Well, utility man Mark DeRosa is somewhere nearby in Florida, but not yet sighted. If he shows Thursday, with the first required full-team workout not due until Friday, he’ll be the “latest” man on the squad by at least three days.

Most are like Wilson Ramos who, despite playing winter ball for many weeks even after his kidnapping and release in Venezuela, was so enthused that he came to Florida 20 days ago. “I’m excited to be here with my friends, getting ready to play baseball,” he said. “I’m really, really happy to be here.”

Ramos’s words, of course, have a powerful double meaning. But, in their simplicity, they also apply to the transformed mood of this entire camp. Even Johnson, 69, is so reenergized after his 11 years away from managing that he barely slept Monday night. In his team meeting, he asked how many players did not have iPads or iPhones.

“Three guys actually raised their hands — ‘You’re not up with the times.’ I told ’em, ‘Get one. If you have any problem, maybe I can help or if you’re not where you’re supposed to be, if you text me, I can protect you.’

“I know, oldest manager in the big leagues — dinosaur. Okay,” said Johnson, who took courses at Johns Hopkins in computer science as an Orioles player. “I’m pretty high tech and I could always keep up with the geeks.”

Three years ago next week, Mike Rizzo replaced Jim Bowden, who resigned under pressure, as general manger. Coincidence?

“I see enthusiasm throughout this camp. Guys were weeks early. They are in here working every day,” said Rizzo, who inherited a pitching staff that allowed a horrific 825 runs in 2008 and would go on to permit 874 — one of the worst pitching staffs in baseball in decades — in the 103-loss 2009 season.

If it seems that Rizzo and his beefed-up “scouting-first” front office have supervised a minor miracle, they almost certainly have. “I don’t think about it in those [multi-year] terms,” Rizzo said on Tuesday. “I’m just trying to get through today without anything going wrong.”
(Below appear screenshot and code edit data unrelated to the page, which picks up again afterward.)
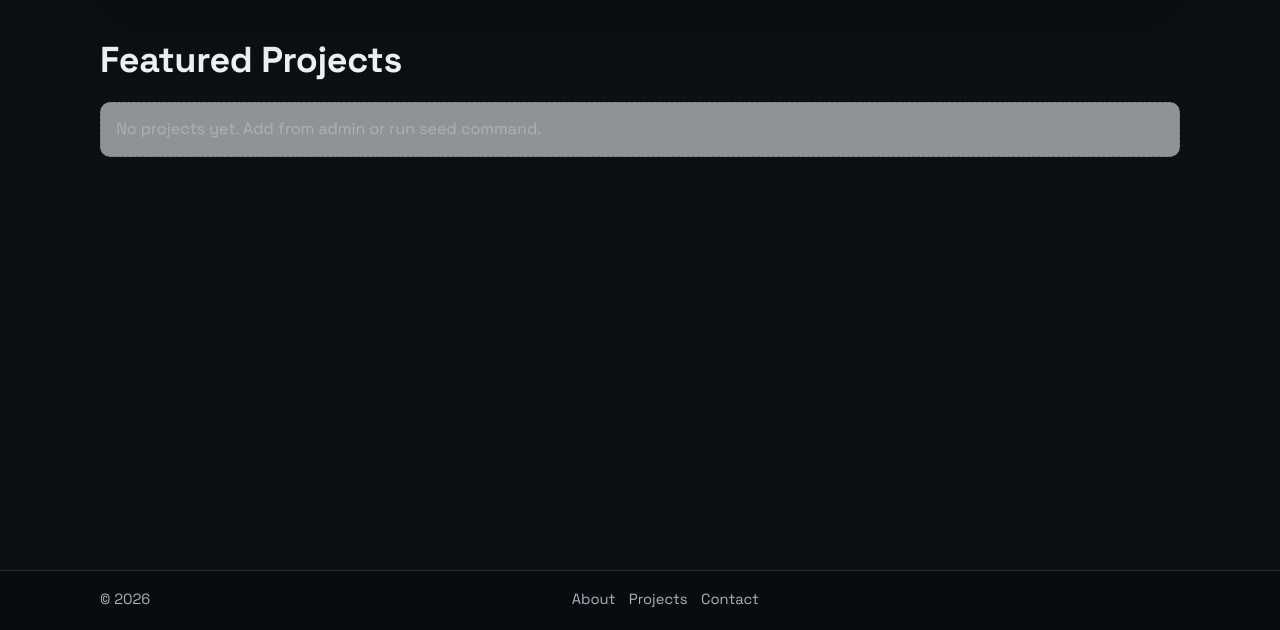
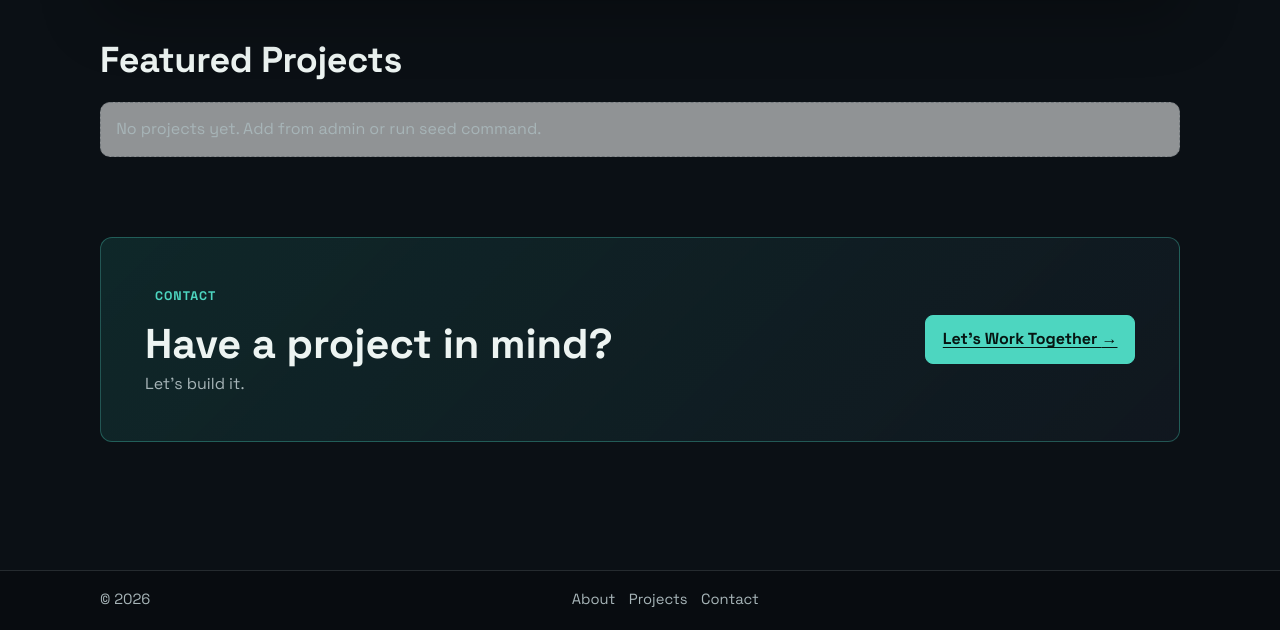
Before and after one commit to yousifdx50/portfolio_website, a Django app: page / in a window 1280 px wide. Shown: the part 618-1248 px from the top of the page. Run offline with Django 5.2, Linux system fonts and the light colour scheme; parts of the project's set-up code (start-up, migrations or seed data) failed here and were passed over.

Commit message:
Fix hidden content during page reveal

```diff
--- a/portfolio_frontend/static/css/style.css
+++ b/portfolio_frontend/static/css/style.css
@@ -625,11 +625,12 @@ html[dir="rtl"] .hero-aside { padding-right: 1.25rem; padding-left: 0; border-ri
 @media (max-width: 760px) { .hero-panel { grid-template-columns: 1fr; gap: 2rem; } .hero-aside { padding-top: 1.25rem; padding-right: 0; padding-left: 0; border-top: 1px solid var(--border); border-right: 0; border-left: 0; } html[dir="rtl"] .hero-aside { padding-right: 0; border-right: 0; } }
 
 /* Phase 7 motion and accessibility polish */
-html.js .reveal { opacity: 0; transform: translateY(16px); animation: none; }
-html.js .reveal.is-visible { animation: reveal-up .55s ease var(--reveal-delay, 0ms) forwards; }
+html.js .reveal { opacity: 1; transform: none; animation: phase-seven-reveal .55s ease var(--reveal-delay, 0ms) both; }
+html.js .reveal.is-visible { opacity: 1; transform: none; animation: phase-seven-reveal .55s ease var(--reveal-delay, 0ms) both; }
 :where(a, button, input, textarea, select):focus-visible { outline: 2px solid var(--accent); outline-offset: 3px; }
 body { overflow-x: hidden; }
 img { max-width: 100%; height: auto; }
 .card, .contact-card, .stack-group, .final-cta { overflow-wrap: anywhere; }
 @media (max-width: 760px) { .container { width: min(100% - 2rem, 1080px); } .project-links .btn, .project-links .text-link { min-height: 38px; } }
 @media (prefers-reduced-motion: reduce) { html.js .reveal, html.js .reveal.is-visible { opacity: 1; transform: none; animation: none; } }
+@keyframes phase-seven-reveal { from { transform: translateY(16px); } to { transform: translateY(0); } }
--- a/portfolio_frontend/templates/portfolio/base.html
+++ b/portfolio_frontend/templates/portfolio/base.html
@@ -30,7 +30,7 @@
     <link rel="preconnect" href="https://fonts.googleapis.com">
     <link rel="preconnect" href="https://fonts.gstatic.com" crossorigin>
     <link href="https://fonts.googleapis.com/css2?family=Space+Grotesk:wght@400;500;700&family=Noto+Sans+Arabic:wght@400;600;700&display=swap" rel="stylesheet">
-    <link rel="stylesheet" href="{% static 'css/style.css' %}?v=5" />
+    <link rel="stylesheet" href="{% static 'css/style.css' %}?v=6" />
 </head>
 <body>
     <a class="skip-link btn" href="#main-content">Skip to content</a>
```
Last season, with a staff centered on young power pitchers — but with only five starts from Stephen Strasburg — the Nats allowed just 643 runs. As the Nats walked to practice fields on Tuesday, Tyler Clippard contemplated the changes he’s seen since Rizzo released four pathetic relievers on his first day as interim general manager and blew up the bullpen, including switching Clippard from a losing Class AAA starting pitcher into a dynamic all-star setup man.
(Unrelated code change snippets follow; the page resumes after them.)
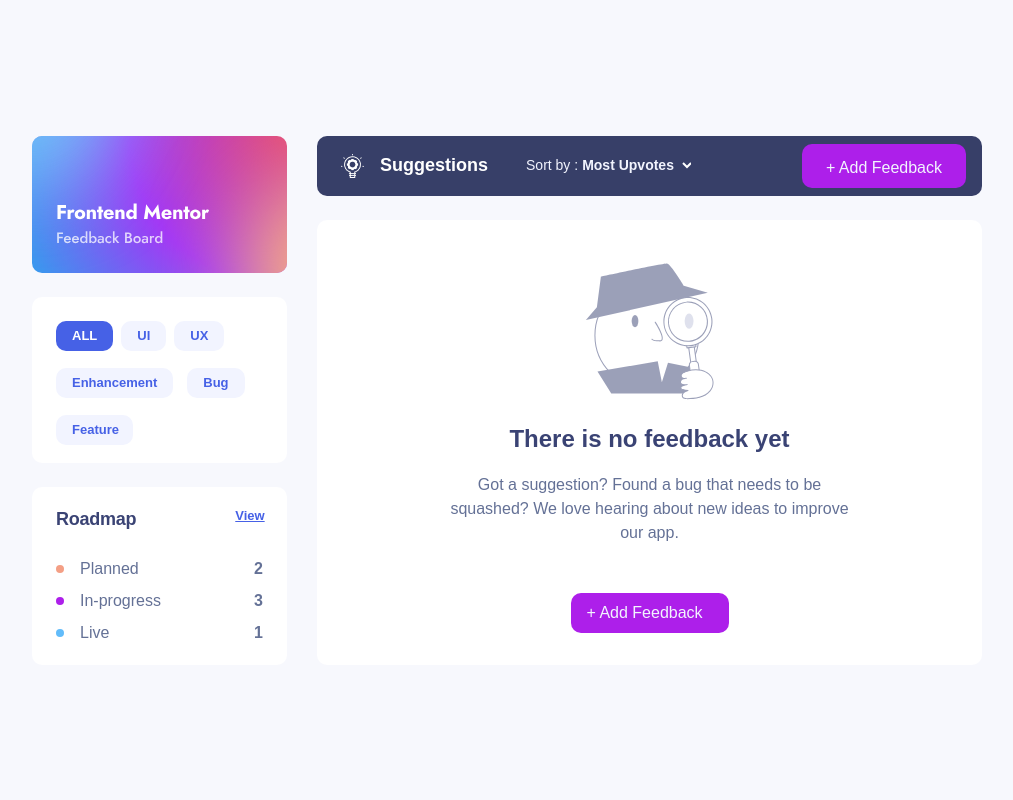
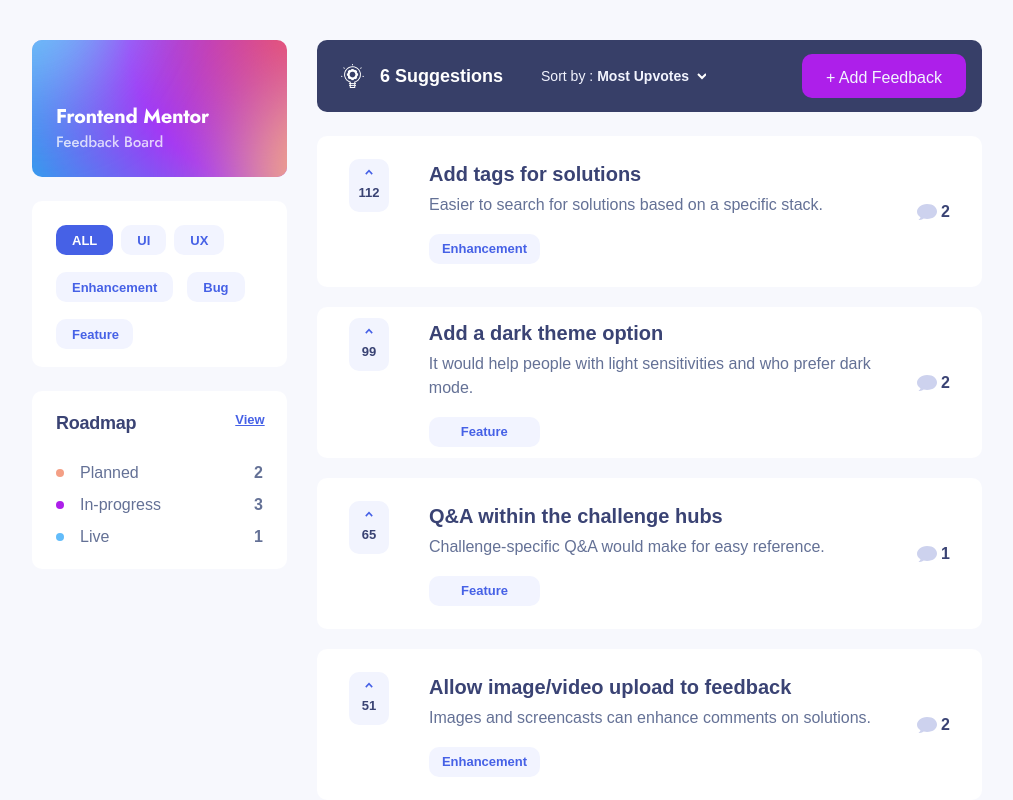
Before and after one commit to Sye-5pace/Product-feedback-app, a Vue app: page / in a window 1280 px wide. Shown: the top 800 px of the page, without its empty margins (133-1146 px from the left). Built offline with nearby package versions, Linux system fonts and the light colour scheme.

Commit message:
:recycle: Refact: refactor/improve SuggestionsBoard component

```diff
--- a/src/store.ts
+++ b/src/store.ts
@@ -8,7 +8,7 @@
     }),
     getters: {
         suggestions: (state) => {
-            return state.productData?.filter((data) => data.status === 'suggestions')
+            return state.productData?.filter((data) => data.status === 'suggestion')
         },
         live: (state)=> {
             return state.productData?.filter((data) => data.status === 'live')
--- a/src/views/SuggestionsBoard.vue
+++ b/src/views/SuggestionsBoard.vue
@@ -15,7 +15,48 @@
     const store = useFeedbackStore()
     const selectedCategory = ref('all') ;
     const voteOptions = ref('Most Upvotes')
-    store.initializeData()
+
+    onMounted(() => {
+      store.initializeData()
+    })
+
+    const suggestions = computed(() => store.suggestions)
+    console.log(suggestions.value)
+
+    const selectedSuggestions = computed(() => {
+      if (selectedCategory.value === 'all') {
+      return suggestions.value.slice().sort((a, b) => {
+        if (voteOptions.value === 'Most Upvotes') {
+          return b.upvotes - a.upvotes;
+        } else if (voteOptions.value === 'Least Upvotes') {
+          return a.upvotes - b.upvotes;
+        } else if (voteOptions.value === 'Most Comments') {
+          return (b.comments?.length || 0) - (a.comments?.length || 0);
+        } else if (voteOptions.value === 'Least Comments') {
+          return (a.comments?.length || 0) - (b.comments?.length || 0);
+        } else {
+          return 0;
+        }
+      });
+    } else {
+      return suggestions.value
+        .filter((item) => item.category === selectedCategory.value)
+        .slice()
+        .sort((a, b) => {
+          if (voteOptions.value === 'Most Upvotes') {
+            return b.upvotes - a.upvotes;
+          } else if (voteOptions.value === 'Least Upvotes') {
+            return a.upvotes - b.upvotes;
+          } else if (voteOptions.value === 'Most Comments') {
+            return (b.comments?.length || 0) - (a.comments?.length || 0);
+          } else if (voteOptions.value === 'Least Comments') {
+            return (a.comments?.length || 0) - (b.comments?.length || 0);
+          } else {
+            return 0; // Default case
+          }
+        });
+    }
+  })
 
     const selectCategory = (category: string) => {
       selectedCategory.value = category
```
“The difference in our pitching in just three years is incredible and we should only keep getting better,” said Clippard, aware the 2012 Nats may permit 300 fewer runs in than they did in ’09.

The latest crucial addition is lefty Gio Gonzalez, 31-21 the last two years in Oakland with a 3.17 ERA, but in Rizzo’s mind, on the verge of becoming even better. “If Gio can improve his walk ratio [per nine innings] from 4.1 to 3.7, he’ll become elite,” said Rizzo, murmuring “Cole Hamels.”

As the Nats hurlers lined up for their first group side-session, lifelong Washington fan Bill Somers, 61, summarized what is in countless minds.

“This is the first time in my life that I have felt realistic optimism about the future of a Washington baseball team,” said Somers, who saw games at Griffith Stadium, sold peanuts at RFK at Senators games and was an usher at the ’69 All-Star Game in D.C. “I don’t even mean making the playoffs this year, just the fun of following this team every day. We didn’t even have a pitching staff until Rizzo was able to put his hands on it.”

Perhaps it doesn’t take much to make downtrodden Nats fans cheerful. What’s remarkable is how far the Nats themselves are already ahead of their fan base in their anticipation. That’s where every good team resides — in a world of hopes, not fears. Washington was last there in, oh, 1933.

“A lot of us came up at about the same time and established ourselves in the big leagues,” Storen said. “Then, after that, you work on improving.

“But the next step is to go from improving ourselves to proving ourselves — in playoff races and the postseason. I really want to be in that scenario, in those big games. And I think we have a chance this year.”

If they do find themselves in a playoff race, one asset may help as much as talent. What gathered here quietly, spontaneously, and very early was not just a random group of players but something that may already be a team.

For Thomas Boswell’s previous columns, go to washingtonpost.